The daughter of Eric Garner, whose death as a result of a police chokehold in New York set off a spate of protests against police brutality, joined Bernie Sanders in South Carolina Tuesday to praise him as a "fearless public servant that is not afraid to stand against the establishment for the people."
Erica Garner is eager to build a legacy of political activism in the wake of her father's death, and part of that is helping to galvanize young black voters in this election. To this end, she considered carefully whether to support Sanders or Hillary Clinton. She settled on Sanders.
"Once I did my research, I reached out to his campaign, and I asked them how can I get involved," Garner explained to CBS News.
By the end of January, she had written an op-ed in the Washington Post announcing her endorsement of Sanders.
"[Sanders] spoke out, in speeches and debates, about Sandra Bland and declared that black lives do matter," Garner wrote in the Post. "He heard us, and I believe he'll continue to listen."
Last week the campaign released four-minute video in which Garner talks about seeing her father's death on national TV, her own hardships, and her decision to speak out so "no one will ever forget." Garner also talked about teaching her six-year-old daughter about Rosa Parks and explaining that the struggle for African Americans in the U.S. "is not really over."
"People are dying. This is real. This is not TV. We need a president that is gonna talk about it," Garner says in the video. "I'm behind anyone who's going to listen and speak up for us, and I think we need to believe in a leader like Bernie Sanders."
That video, which was also her idea, has been cut into a campaign TV ad released Wednesday in South Carolina and nationally this week. Garner sent the campaign raw video, and told them she wanted to talk about her motherhood and activism.
Garner told CBS News that she preferred Sanders to Hillary Clinton in part because of his activism.
"If you look at Bernie Sanders's record, he is protester," Garner said. "Just like me -- I am a protester....I feel connected to him because he has been marching with Martin Luther King. He got arrested for fighting for equal housing rights. He has been talking about our issues for a very long time."
And his proposal to make college tuition-free also appeals to her, as she keeps her daughter's future in mind. Garner says her daughter may not be able to go to college because of student debt, but she believes her daughter might have "a better shot" if Sanders is elected president.
African Americans are a key group in South Carolina, where they made up 55 percent of Democratic primary voters in 2008. However, their turnout that year was no doubt boosted by enthusiasm for Barack Obama's candidacy, and there is little reason to believe Democratic turnout in 2016 will match that. According to the most recent CBS News Battleground Tracker poll, Clinton is leading Sanders among African Americans in South Carolina by 73 percent to 26 percent.
Both Clinton and Sanders have been campaigning aggressively for black voters. Clinton met with civil rights leaders Tuesday and spoke in Harlem on increasing economicy opportunity for black American families. Sanders has also been talking about the struggles faced by the black community. In South Carolina and elsewhere, he has been making the point that after the 2008 economic downturn, African Americans "suffered more and [have] recovered in a much less significant way."

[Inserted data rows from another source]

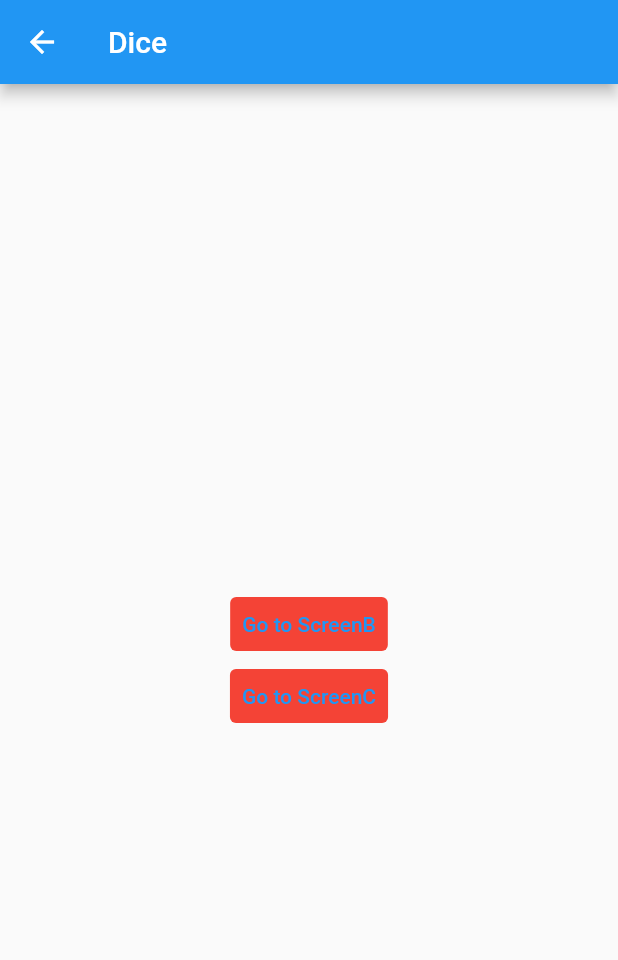
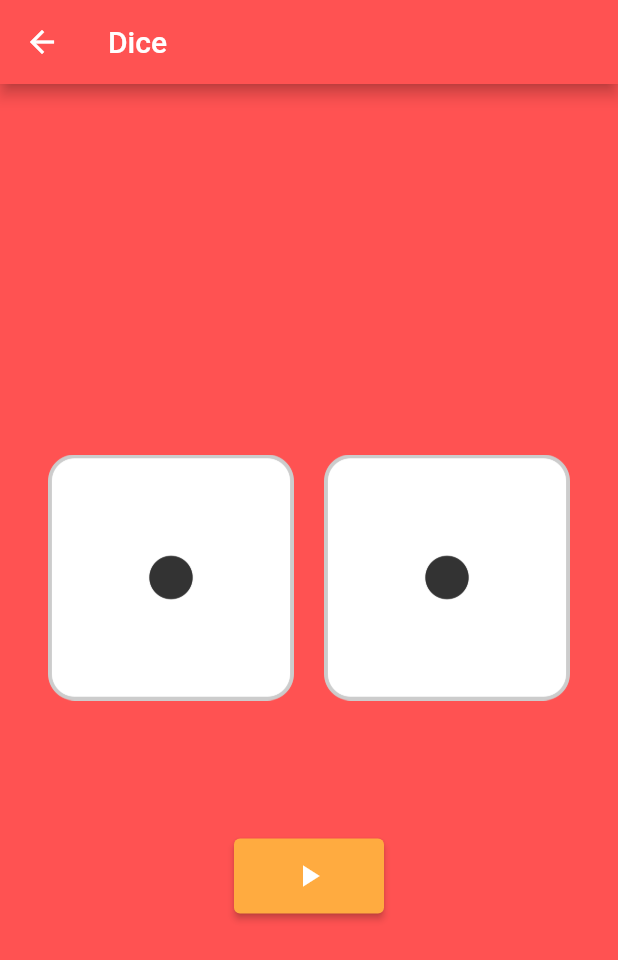
Before and after one commit to minchodang/flutter-ps, a Flutter app: the Dice screen opened directly, on a phone screen of 412 x 824 dp. Shown: the top 960 px of the screen. Run offline on Flutter 3.47's test engine with Material 2 defaults, Android fonts, the phone set to English and light mode, and no system bars; our stand-ins replace fluttertoast.

Commit message:
Feat: 주사위 페이지 추가 (#11)

```diff
--- a/lib/dice.dart
+++ b/lib/dice.dart
@@ -1,37 +1,70 @@
+import 'dart:math';
 import 'package:flutter/material.dart';
+import "package:fluttertoast/fluttertoast.dart";
 
-class Dice extends StatelessWidget {
+class Dice extends StatefulWidget {
+  @override
+  State<Dice> createState() => _DiceState();
+}
+
+class _DiceState extends State<Dice> {
+  int leftDice = 1;
+  int rightDice = 1;
   @override
   Widget build(BuildContext context) {
     return Scaffold(
+      backgroundColor: Colors.redAccent,
       appBar: AppBar(
+        backgroundColor: Colors.redAccent,
         title: Text('Dice'),
       ),
       body: Center(
-        child: Column(
-          mainAxisAlignment: MainAxisAlignment.center,
-          children: <Widget>[
-            TextButton(
-              style: TextButton.styleFrom(
-                backgroundColor: Colors.red,
-              ),
+          child: Column(
+        mainAxisAlignment: MainAxisAlignment.center,
+        children: [
+          Padding(
+            padding: const EdgeInsets.all(32.0),
+            child: Row(
+              children: [
+                Expanded(child: Image.asset('image/dice$leftDice.png')),
+                SizedBox(
+                  width: 20,
+                ),
+                Expanded(child: Image.asset('image/dice$rightDice.png')),
+              ],
+            ),
+          ),
+          SizedBox(
+            height: 60,
+          ),
+          SizedBox(
+            width: 100,
+            height: 50,
+            child: ElevatedButton(
+              style: ElevatedButton.styleFrom(
+                  backgroundColor: Colors.orangeAccent),
               onPressed: () {
-                Navigator.pushNamed(context, '/b');
+                setState(() {
+                  leftDice = Random().nextInt(6) + 1;
+                  rightDice = Random().nextInt(6) + 1;
+                });
+                showToast('Left dice: {$leftDice}, Right dice: {$rightDice}');
               },
-              child: Text('Go to ScreenB'),
+              child: Icon(Icons.play_arrow),
             ),
-            TextButton(
-              style: TextButton.styleFrom(
-                backgroundColor: Colors.red,
-              ),
-              onPressed: () {
-                Navigator.pushNamed(context, '/c');
-              },
-              child: Text('Go to ScreenC'),
-            )
-          ],
-        ),
-      ),
+          )
+        ],
+      )),
     );
   }
 }
+
+void showToast(String message) {
+  Fluttertoast.showToast(
+    msg: message,
+    textColor: Colors.black,
+    backgroundColor: Colors.white,
+    toastLength: Toast.LENGTH_SHORT,
+    gravity: ToastGravity.BOTTOM,
+  );
+}
--- a/pubspec.yaml
+++ b/pubspec.yaml
@@ -39,6 +39,7 @@ dependencies:
 dev_dependencies:
   flutter_test:
     sdk: flutter
+    fluttertoast: ^8.2.4
 
   # The "flutter_lints" package below contains a set of recommended lints to
   # encourage good coding practices. The lint set provided by the package is
```
Also changed, not shown: lib/main.dart (+7 -1 lines).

Garner has been campaigning for Sanders in South Carolina and plans to stick with him beyond the Palmetto State.
"I plan to go with him all the way. All the way from state to state -- wherever he is at, I want to go. Wherever I can talk to people about him I want to go," Garner says. She will canvass in South Carolina on Sanders' behalf in the days leading up to the primary next Saturday.